The Fusion of a Lifetime: Hanukkah and Thanksgiving

11/22/2013 04:52 pm ET | Updated Jan 25, 2014

It is a hot topic! Hanukkah and Thanksgiving falling at the same time this year has made the headlines, and rightfully so. It is a once in a lifetime shot at experiencing something new, and creating fusion cuisine that has never experienced before.

To squeeze everything we can out of this big opportunity, here are a few ways to make your Thanksgiving/ Hanukkah mash up a "Channu-copia" of great-tasting fun!

  1. The Tur-Brisk-en:

    To ensure that nobody is disappointed during the great fusion, the meats from each holiday should not be missed. A turkey stuffed with a brisket that is wrapped around a chicken is the ultimate homage to both feasts. It leaves but one question -- could this thing be fried whole?

  • A Great Stuffing Happened Here:

  • Whether in bird or dish, Challah Stuffing would be a great twist to the Thanksgiving meal. Challah, the delicious Jewish egg bread, would make a fine stuffing, even in non-fusion years. Bagels could also make for a great stuffing -- perhaps a pumpernickel bagel with added sage? Mmmm...

  • Pass the Cheese, Judy!:

  • This year there is an opportunity to reinterpret a part of the Hanukkah story with a Thanksgiving twist. In the story of Judith, this brave widow saved her town by getting the Greek commander Holoferenes drunk.
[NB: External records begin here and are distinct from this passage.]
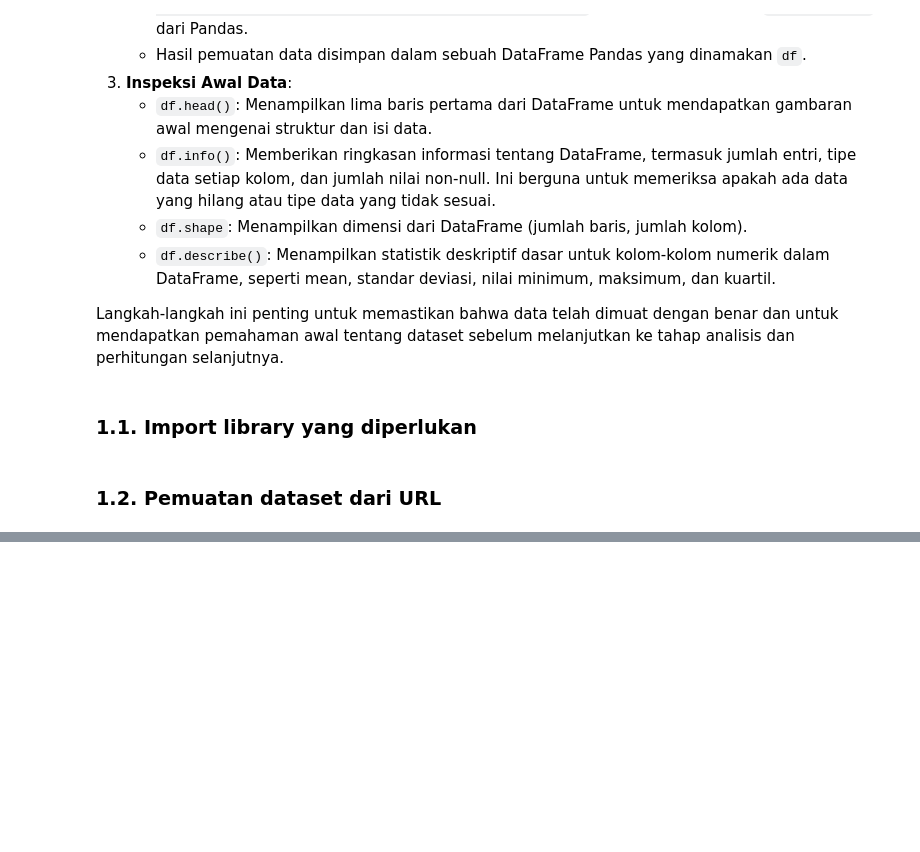
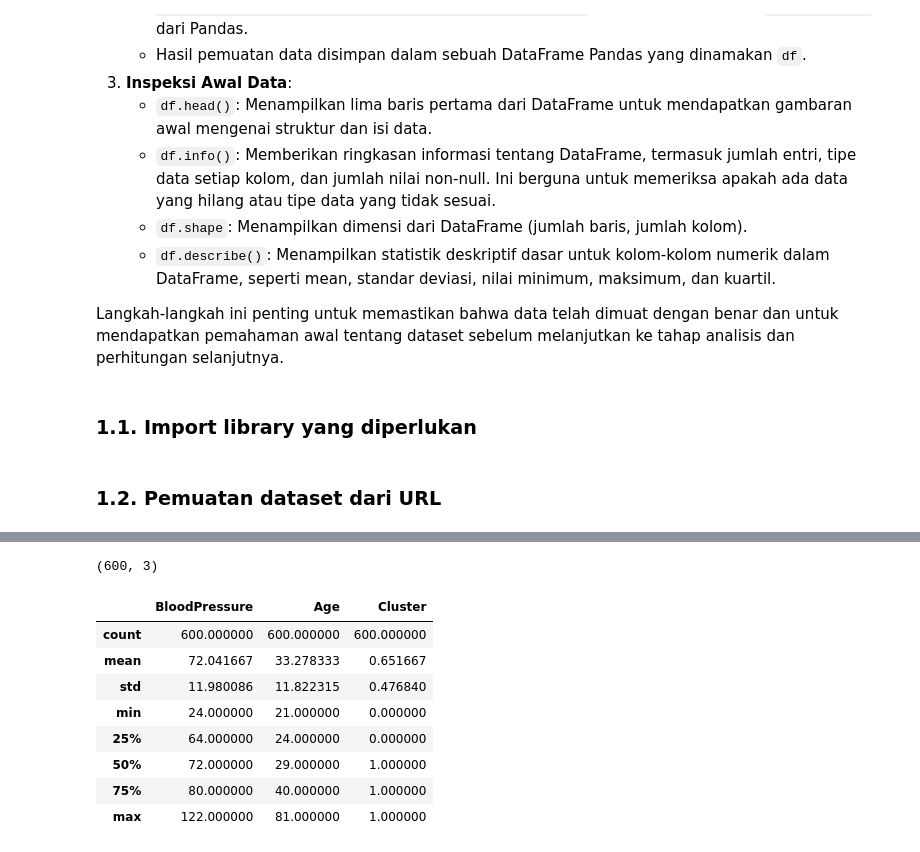
Before and after one commit to LatiefDataVisionary/multivariate-analysis-college-task, a Jupyter notebook: src/DiscriminantAnalysis_week12_manually.ipynb, the cells around one changed output, grey strips where cells are left out. Saved outputs shown, nothing was run; the diff lists cells and outputs as text; code cells hidden in the pictures; blank space fills up the shorter version.

```diff
--- a/src/DiscriminantAnalysis_week12_manually.ipynb
+++ b/src/DiscriminantAnalysis_week12_manually.ipynb
@@ -31,0 +62,16 @@ df = pd.read_csv(data_url)
+# %%
+df.shape
+# %% [output]
+(600, 3)
+# %%
+df.describe()
+# %% [output]
+|  | BloodPressure | Age | Cluster |
+| count | 600.000000 | 600.000000 | 600.000000 |
+| mean | 72.041667 | 33.278333 | 0.651667 |
+| std | 11.980086 | 11.822315 | 0.476840 |
+| min | 24.000000 | 21.000000 | 0.000000 |
+| 25% | 64.000000 | 24.000000 | 0.000000 |
+| 50% | 72.000000 | 29.000000 | 1.000000 |
+| 75% | 80.000000 | 40.000000 | 1.000000 |
+| max | 122.000000 | 81.000000 | 1.000000 |
```
Also changed, not shown: parts of 7 cells of this notebook.
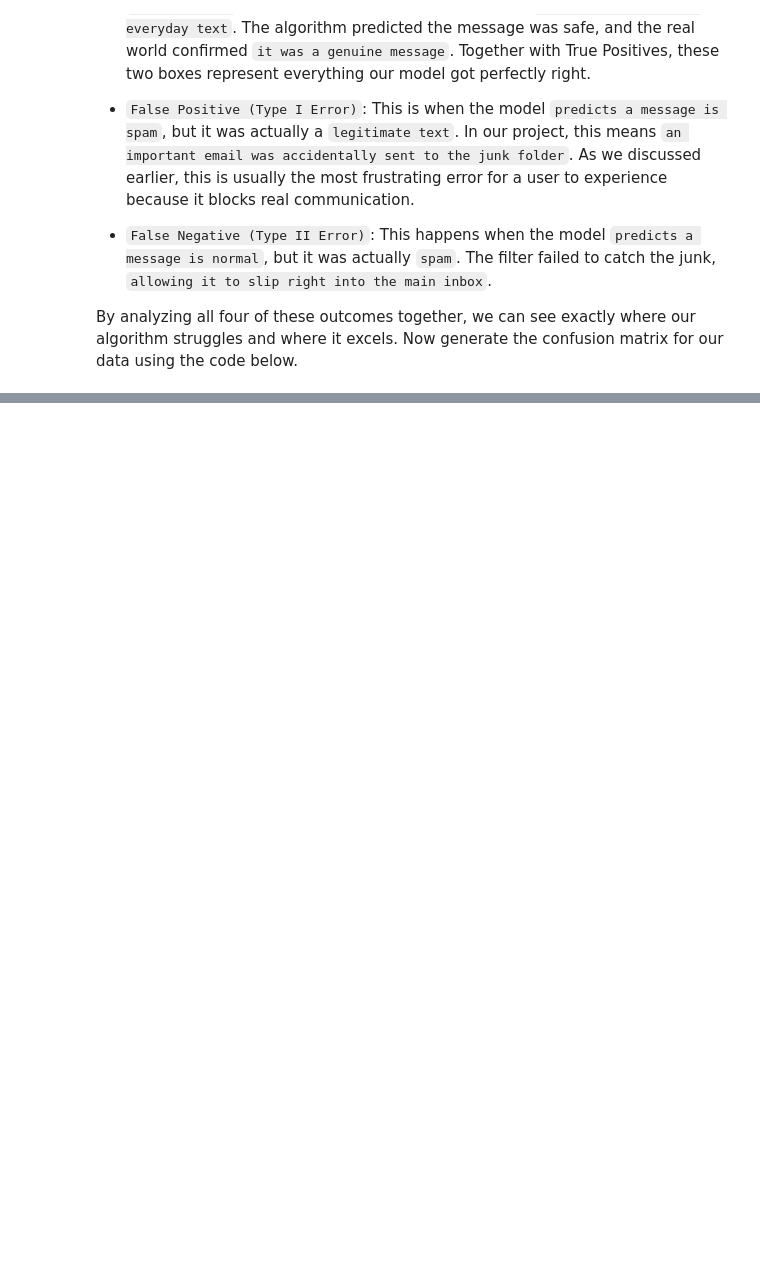
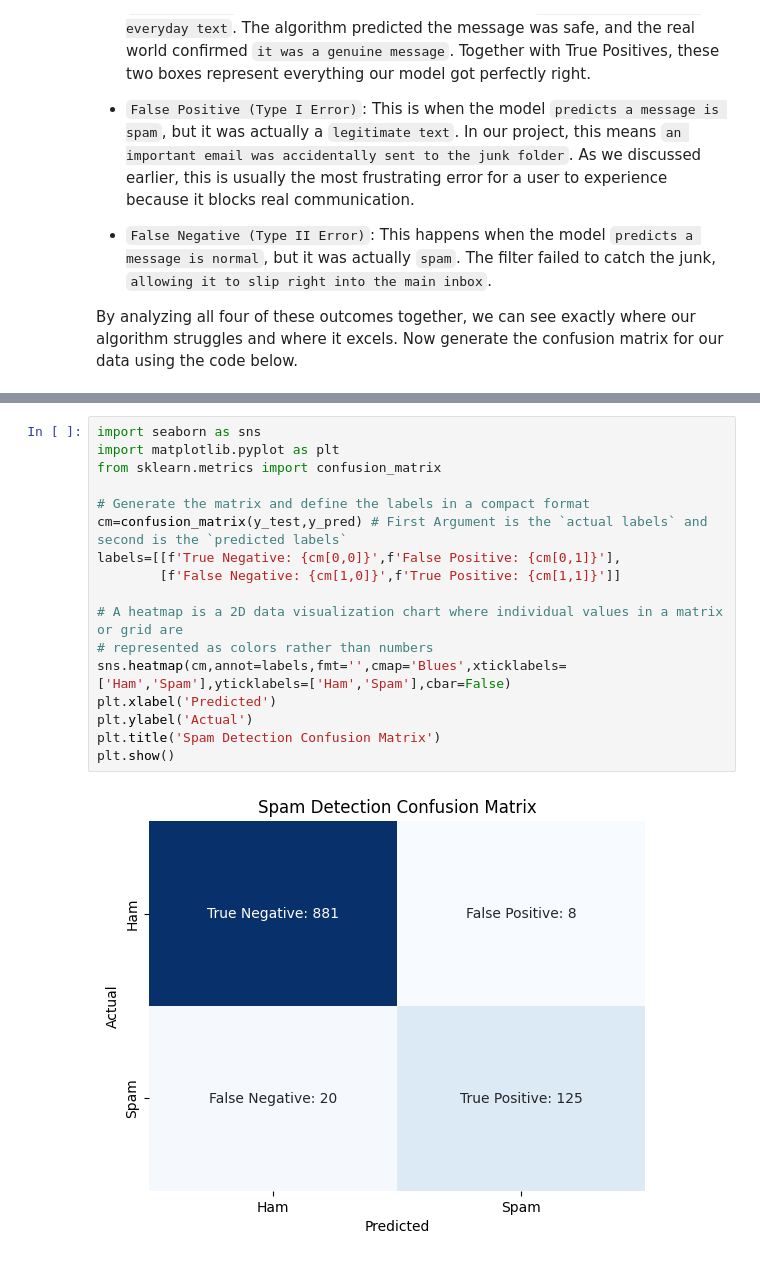
Before and after one commit to srijonresearch-code/Introductory-Natural-Language-Processing, a Jupyter notebook: Evaluating NLP Models.ipynb, the cells around one changed output, grey strips where cells are left out. Cells and saved outputs as stored; diff of their text form; blank space fills up the shorter version.

```diff
--- a/Evaluating NLP Models.ipynb
+++ b/Evaluating NLP Models.ipynb
@@ -59,3 +57,22 @@ labels=[[f'True Negative: {cm[0,0]}',f'False Positive: {cm[0,1]}'],
 
 => Row and column positions are just numbers, and sklearn orders them by the class values: 0 first, then 1.
 `Ham is 0 and Spam is 1` for both Row and column
+# %%
+import seaborn as sns
+import matplotlib.pyplot as plt
+from sklearn.metrics import confusion_matrix
+
+# Generate the matrix and define the labels in a compact format
+cm=confusion_matrix(y_test,y_pred) # First Argument is the `actual labels` and second is the `predicted labels`
+labels=[[f'True Negative: {cm[0,0]}',f'False Positive: {cm[0,1]}'],
+        [f'False Negative: {cm[1,0]}',f'True Positive: {cm[1,1]}']]
+
+# A heatmap is a 2D data visualization chart where individual values in a matrix or grid are
+# represented as colors rather than numbers
+sns.heatmap(cm,annot=labels,fmt='',cmap='Blues',xticklabels=['Ham','Spam'],yticklabels=['Ham','Spam'],cbar=False)
+plt.xlabel('Predicted')
+plt.ylabel('Actual')
+plt.title('Spam Detection Confusion Matrix')
+plt.show()
+# %% [output]
+[figure, added]
```
Also changed, not shown: parts of 4 cells of this notebook.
She fed him cheese, which made him thirsty, then wine, which made him sleepy. Once asleep, it was off with his head. Being leaderless, the Greeks just packed up and left. The town was saved -- go, Judy! In this year's holiday reinterpretations, it will be the turkey that made Holoferenes sleepy. This story also reminds us that more cheese should be served at Thanksgiving! Roasted vegetable and cheese casseroles! Cheddar cheese mashed potatoes! Cauliflower and cheese latkes! Crispy frico in the stuffing! Even fried cheese makes sense!
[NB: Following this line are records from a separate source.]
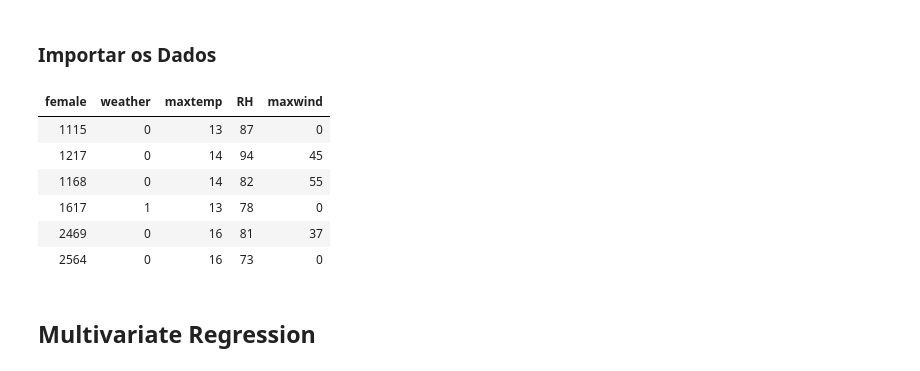
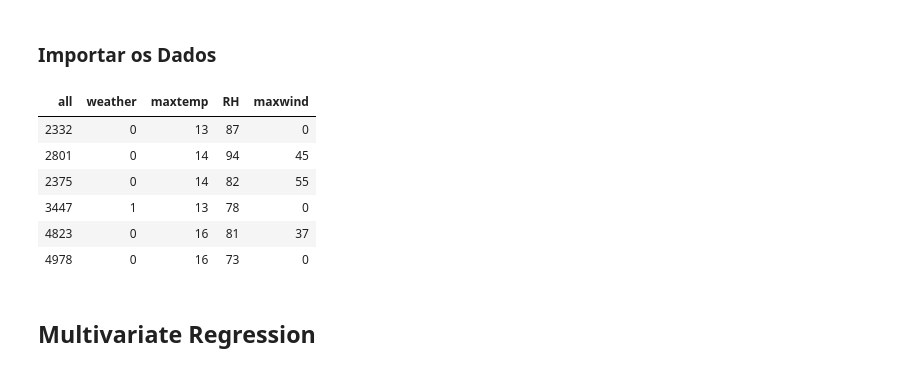
Before and after one commit to JoaoGuedes01/TIAPOSE_R_Data_Mining, a Jupyter notebook: Jupyter/Modeling (CRISP-DM).ipynb, the cells around one changed output. Drawn from its saved outputs; the diff is of its cells as text; code cells hidden in the pictures.

```diff
--- a/Jupyter/Modeling (CRISP-DM).ipynb
+++ b/Jupyter/Modeling (CRISP-DM).ipynb
@@ -40,19 +40,19 @@ Registered S3 method overwritten by 'quantmod':
 ### Importar os Dados
 # %%
 # Importar os dados
-data <- read.csv(file = './cenarios/Cenario 1/TS2.csv')
+data <- read.csv(file = './cenarios/Cenario 1/TS1.csv')
 
 # Retirar a coluna X (Index)
 data = data %>% select(-X)
 head(data)
 # %% [output]
-| female | weather | maxtemp | RH | maxwind |
-| 1115 | 0 | 13 | 87 | 0 |
-| 1217 | 0 | 14 | 94 | 45 |
-| 1168 | 0 | 14 | 82 | 55 |
-| 1617 | 1 | 13 | 78 | 0 |
-| 2469 | 0 | 16 | 81 | 37 |
-| 2564 | 0 | 16 | 73 | 0 |
+| all | weather | maxtemp | RH | maxwind |
+| 2332 | 0 | 13 | 87 | 0 |
+| 2801 | 0 | 14 | 94 | 45 |
+| 2375 | 0 | 14 | 82 | 55 |
+| 3447 | 1 | 13 | 78 | 0 |
+| 4823 | 0 | 16 | 81 | 37 |
+| 4978 | 0 | 16 | 73 | 0 |
 # %% [markdown]
 ## Multivariate Regression
 # %% [markdown]
```
Also changed, not shown: parts of 6 cells of this notebook, 5 other files.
  • The Noodles:

  • The noodle makes it on many Thanksgiving tables, often as mac and cheese. This year, the noodle kugel, sweet or savory, is perfect for the fusion feast, and it is another vehicle to deliver cheese and other dairy to the celebration in a delicious fashion.
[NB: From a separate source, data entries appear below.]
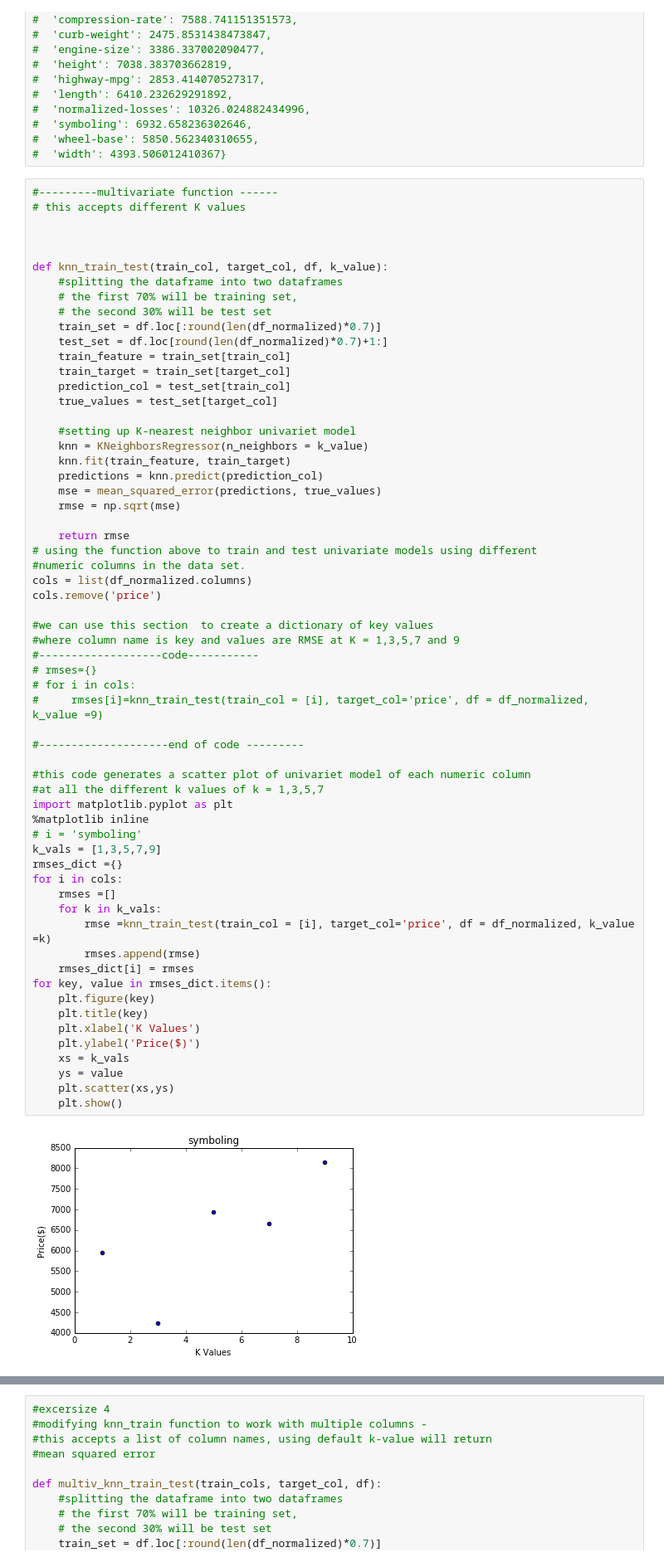
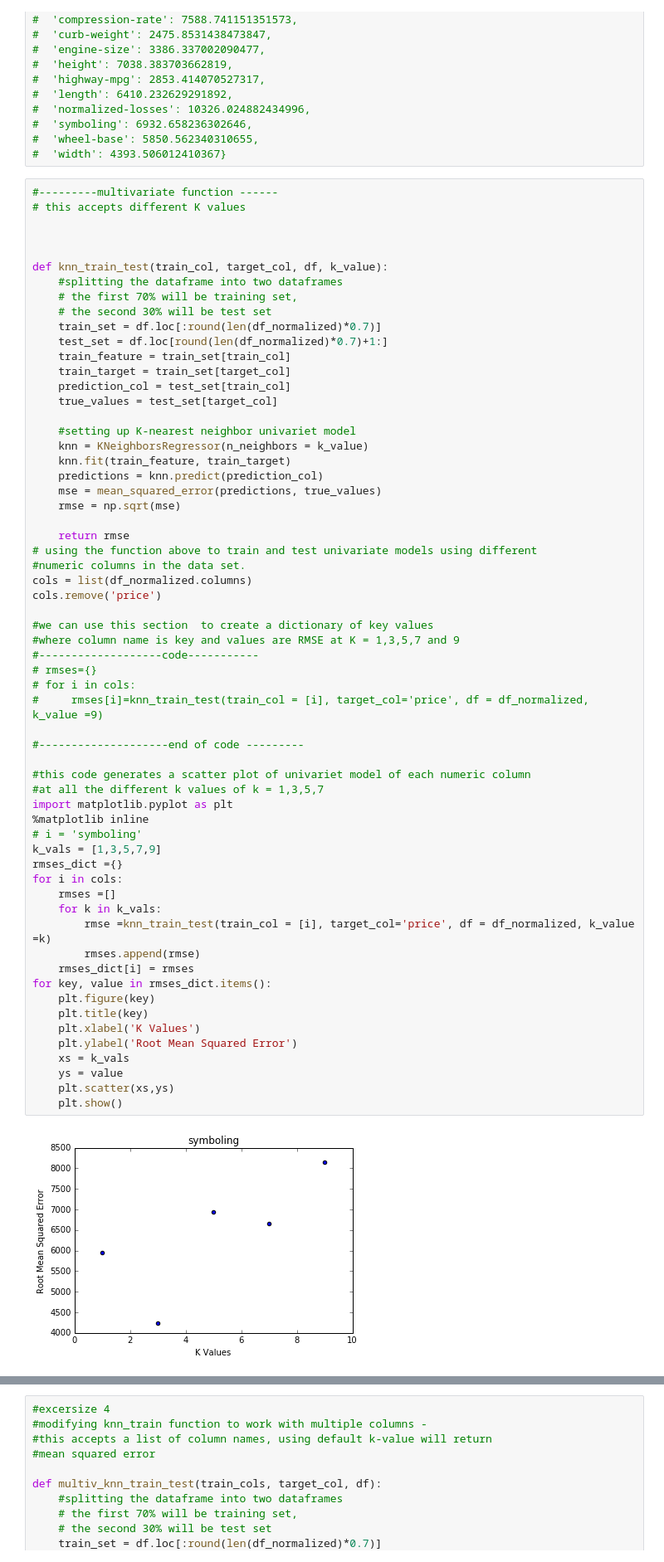
Before and after one commit to wdzarif/K-Nearest-Neighbor-prediction, a Jupyter notebook: k-nearest-neighbor.ipynb, the cells around one changed output, grey strips where cells are left out. Shown: that part at 83% size. Saved outputs shown, nothing was run; the diff lists cells and outputs as text.

```diff
--- a/k-nearest-neighbor.ipynb
+++ b/k-nearest-neighbor.ipynb
@@ -136,32 +136,32 @@ cols.remove('price')
 #where column name is key and values are RMSE at K = 1,3,5,7 and 9
 #-------------------code-----------
 # rmses={}
 # for i in cols:
 #     rmses[i]=knn_train_test(train_col = [i], target_col='price', df = df_normalized, k_value =9)
 
 #--------------------end of code ---------
 
 #this code generates a scatter plot of univariet model of each numeric column
 #at all the different k values of k = 1,3,5,7
 import matplotlib.pyplot as plt
 %matplotlib inline
 # i = 'symboling'
 k_vals = [1,3,5,7,9]
 rmses_dict ={}
 for i in cols:
     rmses =[]
     for k in k_vals:
         rmse =knn_train_test(train_col = [i], target_col='price', df = df_normalized, k_value =k)
         rmses.append(rmse)
     rmses_dict[i] = rmses
 for key, value in rmses_dict.items():
     plt.figure(key)
     plt.title(key)
     plt.xlabel('K Values')
-    plt.ylabel('Price($)')
+    plt.ylabel('Root Mean Squared Error')
     xs = k_vals
     ys = value
     plt.scatter(xs,ys)
     plt.show()
 # %% [output]
-[figure, old version]
+[figure, new version]
```
Also changed, not shown: parts of 2 cells of this notebook.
  • The Donuts:

  • Finally, a reason to make donuts for Thanksgiving! Pumpkin pie is good, apple pie is great, pecan pie is fabulous, but to have donuts would be a game-changer. Stuffed with pumpkin mousse, mandarin orange-cranberry jelly, chocolate gelt, or sweet potato and roasted marshmallows will make this mash up unforgettable! Need an easy way to make those donuts? Use pre-made, refrigerated, biscuit dough! Be sure to make enough for eight days!

  • The Soup:

  • Make this one easy. Matzo ball soup made with turkey stock instead of chicken. A simple switcheroo. Butternut squash matzo balls? That would be good, too!

  • The Oil:

  • Frying the turkey is obvious this year given the importance of oil to the Hanukkah story. But don't forget, when making the roux for the turkey gravy, that olive oil will work, too. Also, those roasted vegetables can be taken to the next level with a variety of infused oils.

  • The Leftovers:

  • Finally, we cannot talk about Thanksgiving without talking leftovers. Sandwiching that cold turkey between 2 potato latkes (or 2 donuts with mandarin orange-cranberry jelly) instead of bread will be a fine treat!

    What makes Thanksgiving and Hanukkah both great, is that both are all about getting together to celebrate our hard-won freedoms, and being thankful for all the miracles big and small in our lives. They have a lot in common. The fusion of these holidays makes them even more fun and tasty while at the same time giving us the opportunity to see a new perspective and have new experiences to remember. It helps us create something new while keeping great traditions alive.

    The experts say that the Gregorian and Jewish Calendars are slowly drifting apart. After the year 2070, Thanksgiving and Hanukkah may never coincide again. It only means that the chances of Thanksgiving and Passover coinciding are even greater. An unleavened Thanksgiving? Pass-giving? Thanks-over? We better start getting the Thanks-over recipes developed now.

    What is your favorite holiday fusion? Let us know in the comments!